Gays, lesbians and bisexuals are more likely to be victims of violent crime than heterosexuals, suggests a recent study by Statistics Canada.
Based on data from a 2004 survey of Canadians, gays were nearly 2.5 times more likely to report being a victim of sexual assault, robbery or physical assault than heterosexuals.
Even when considering characteristics common among gays — more likely to be single, go out at night and live in an urban area — being gay, lesbian or bisexual significantly increased the odds of being a victim of violent crime.
But despite these statistics, the study found gays feel nearly just as safe as heterosexuals. More than 9 out of 10 gay, lesbian and bisexual Canadians felt “somewhat” or “very” satisfied with their personal safety.
The study also found:

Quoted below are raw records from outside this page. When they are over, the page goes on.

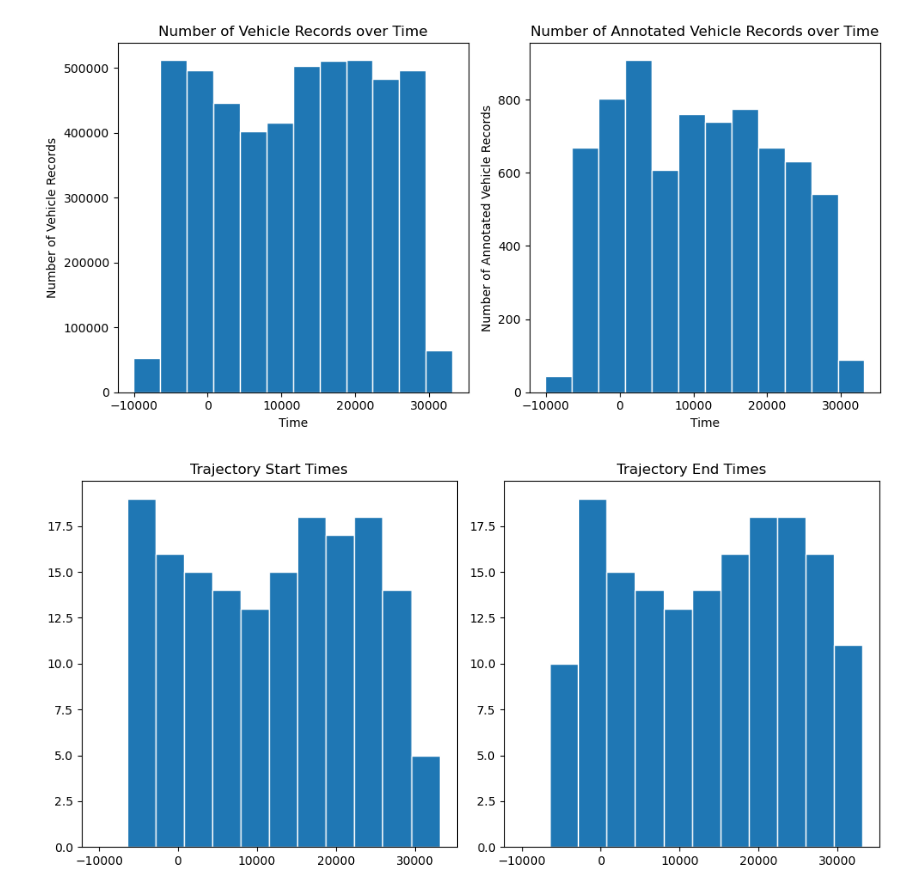
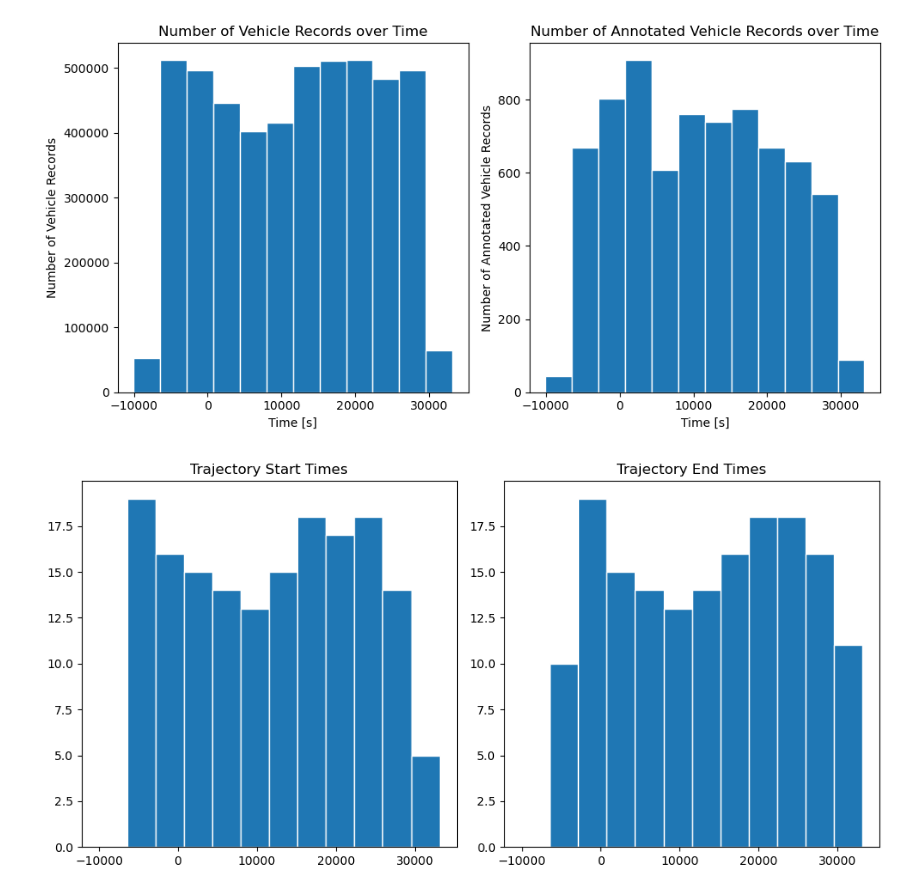
Before and after one commit to manuelck99/bachelors-thesis, a Jupyter notebook: bachelors_thesis/notebook/records_and_trajectories.ipynb, the cells around one changed output. Saved outputs shown, nothing was run; the diff lists cells and outputs as text; code cells hidden in the pictures.

```diff
--- a/bachelors_thesis/notebook/records_and_trajectories.ipynb
+++ b/bachelors_thesis/notebook/records_and_trajectories.ipynb
@@ -24,36 +24,36 @@ vehicle_record_times = np.array([record["time"] for record in records if record[
 min_time = record_times.min()  # -10050s
 max_time = record_times.max()  # 33150s
 
 min_vehicle_time = vehicle_record_times.min()  # -9821s
 max_vehicle_time = vehicle_record_times.max()  # 33093s
 
 ## Visualize records distribution over time
 fig, (ax1, ax2) = plt.subplots(1, 2, figsize=(10, 5))
 
 ax1.hist(
     record_times,
     bins=12,
     range=(min_time, max_time),
     edgecolor="white"
 )
-ax1.set_xlabel("Time")
+ax1.set_xlabel("Time [s]")
 ax1.set_ylabel("Number of Vehicle Records")
 ax1.set_title("Number of Vehicle Records over Time")
 
 ax2.hist(
     vehicle_record_times,
     bins=12,
     range=(min_time, max_time),
     edgecolor="white"
 )
-ax2.set_xlabel("Time")
+ax2.set_xlabel("Time [s]")
 ax2.set_ylabel("Number of Annotated Vehicle Records")
 ax2.set_title("Number of Annotated Vehicle Records over Time")
 
 plt.tight_layout()
 plt.show()
 # %% [output]
-[figure, old version]
+[figure, new version]
 # %%
 ## Load trajectories
 trajectories = []
```
Also changed, not shown: 4 other files.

- Police relations: Gays expressed lower levels of satisfaction with local police. 60 percent of heterosexuals feel that police do a good job of treating people fairly, but only 42 percent of gays feel the same way.

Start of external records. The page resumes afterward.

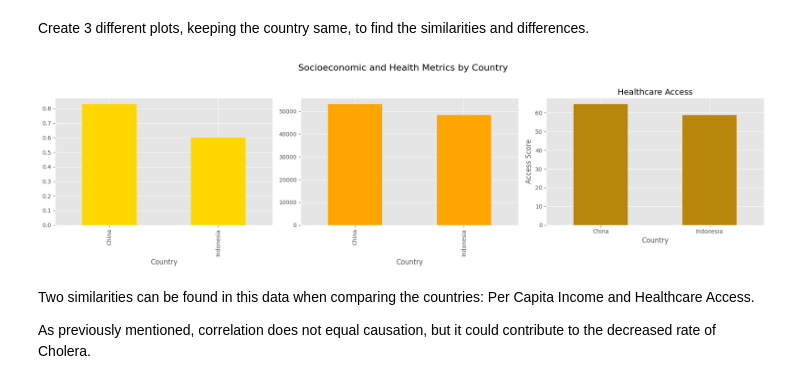
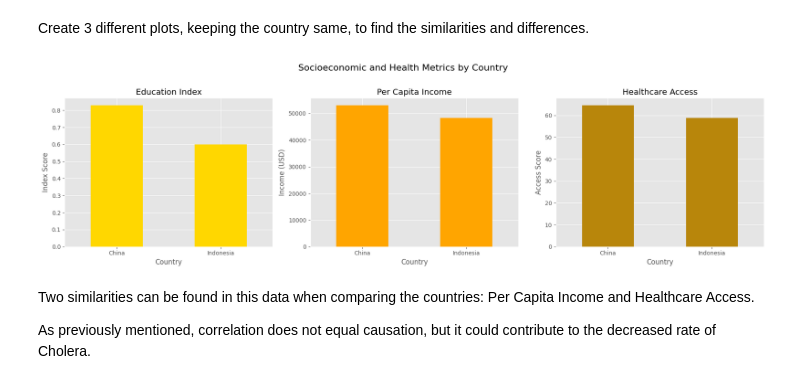
Before and after one commit to AipuAmeh/Global-Health-Stats, a Jupyter notebook: main.ipynb, the cells around one changed output. Cells and saved outputs as stored; diff of their text form; code cells hidden in the pictures.

Commit message:
fixed indent error that prevented correct labeling and 0 rotation for x-axis labels

```diff
--- a/main.ipynb
+++ b/main.ipynb
@@ -360,39 +363,43 @@ Create 3 different plots, keeping the country same, to find the similarities and
 # %%
 fig, (ax1, ax2, ax3) = plt.subplots(1, 3, figsize=(18, 5), sharex=True)
 
 plot_config = {
-   "y_axis": ["Education_Index", "Per_Capita_Income", "Healthcare_Access"],
-     "ax": [ax1, ax2, ax3],
-     "color": ["gold", "orange", "darkgoldenrod"],
-     "graph_title": ["Education Index", "Per Capita Income", "Healthcare Access"],
+    "y_axis": ["Education_Index", "Per_Capita_Income", "Healthcare_Access"],
+    "ax": [ax1, ax2, ax3],
+    "color": ["gold", "orange", "darkgoldenrod"],
+    "graph_title": ["Education Index", "Per Capita Income", "Healthcare Access"],
     "y_label": ["Index Score", "Income (USD)", "Access Score"]
 }
 
 for i in range(3):
    current_y = plot_config["y_axis"][i]
    current_ax = plot_config["ax"][i]
    current_color = plot_config["color"][i]
    current_title = plot_config["graph_title"][i]
-   current_label = plot_config["y_label"][i]
+   current_y_label = plot_config["y_label"][i]
 
    q4_df.plot(
         kind='bar',
         x='Country',
         y=current_y,
         ax=current_ax,
         color=current_color,
         legend=False
     )
-current_ax.set_title(current_title)
-current_ax.set_ylabel(current_label)
-current_ax.tick_params(axis='x', rotation=0)
+   current_ax.set_title(current_title)
+   current_ax.set_ylabel(current_y_label)
+   current_ax.tick_params(axis='x', rotation=0)
+
+
+
+
 
 
 plt.suptitle('Socioeconomic and Health Metrics by Country', fontsize=16, y=1.02)
 plt.tight_layout()
 plt.show()
 # %% [output]
-[figure, old version]
+[figure, new version]
 # %% [markdown]
 Two similarities can be found in this data when comparing the countries: Per Capita Income and Healthcare Access.
 
```
Also changed, not shown: parts of 1 cell of this notebook.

- Spousal abuse: Gays, lesbians and bisexuals experience higher levels of spousal violence. 15 percent of gays and lesbians reported spousal abuse compared to 7 percent of heterosexuals.

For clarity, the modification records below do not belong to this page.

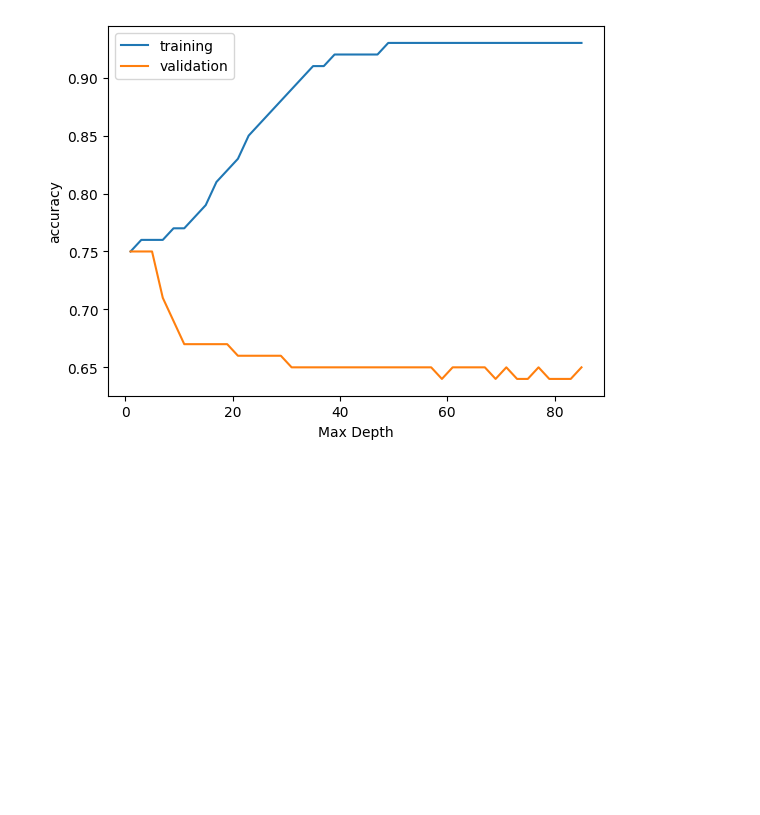
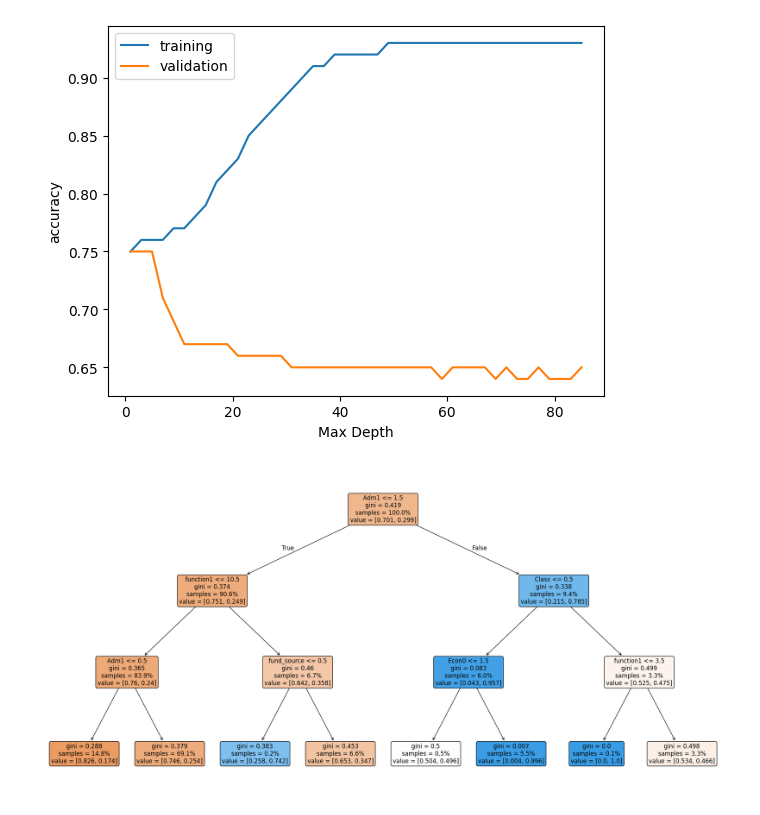
Before and after one commit to pabrokim/economic-performance-kenya-classification, a Jupyter notebook: economy.ipynb, the cells around one changed output. Saved outputs shown, nothing was run; the diff lists cells and outputs as text; code cells hidden in the pictures; blank space fills up the shorter version.

Commit message:
Add Tree

```diff
--- a/economy.ipynb
+++ b/economy.ipynb
@@ -330,3 +330,19 @@ plt.ylabel('accuracy')
 plt.legend();
 # %% [output]
 [figure]
+# %%
+#plot tree
+fig, ax = plt.subplots(figsize=(25,12))
+plot_tree(
+    decision_tree = model_c.named_steps['decisiontreeclassifier'],
+    feature_names = X_train.columns.to_list(),
+    filled = True,
+    rounded = True,
+    proportion = True,
+    max_depth = 3,
+    fontsize = 12,
+    ax=ax
+
+);
+# %% [output]
+[figure, added]
```
Also changed, not shown: parts of 2 cells of this notebook.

- Discrimination: 44 percent of gays and lesbians felt they had experienced some form of discrimination in the past five years, compared to 14 percent of heterosexuals.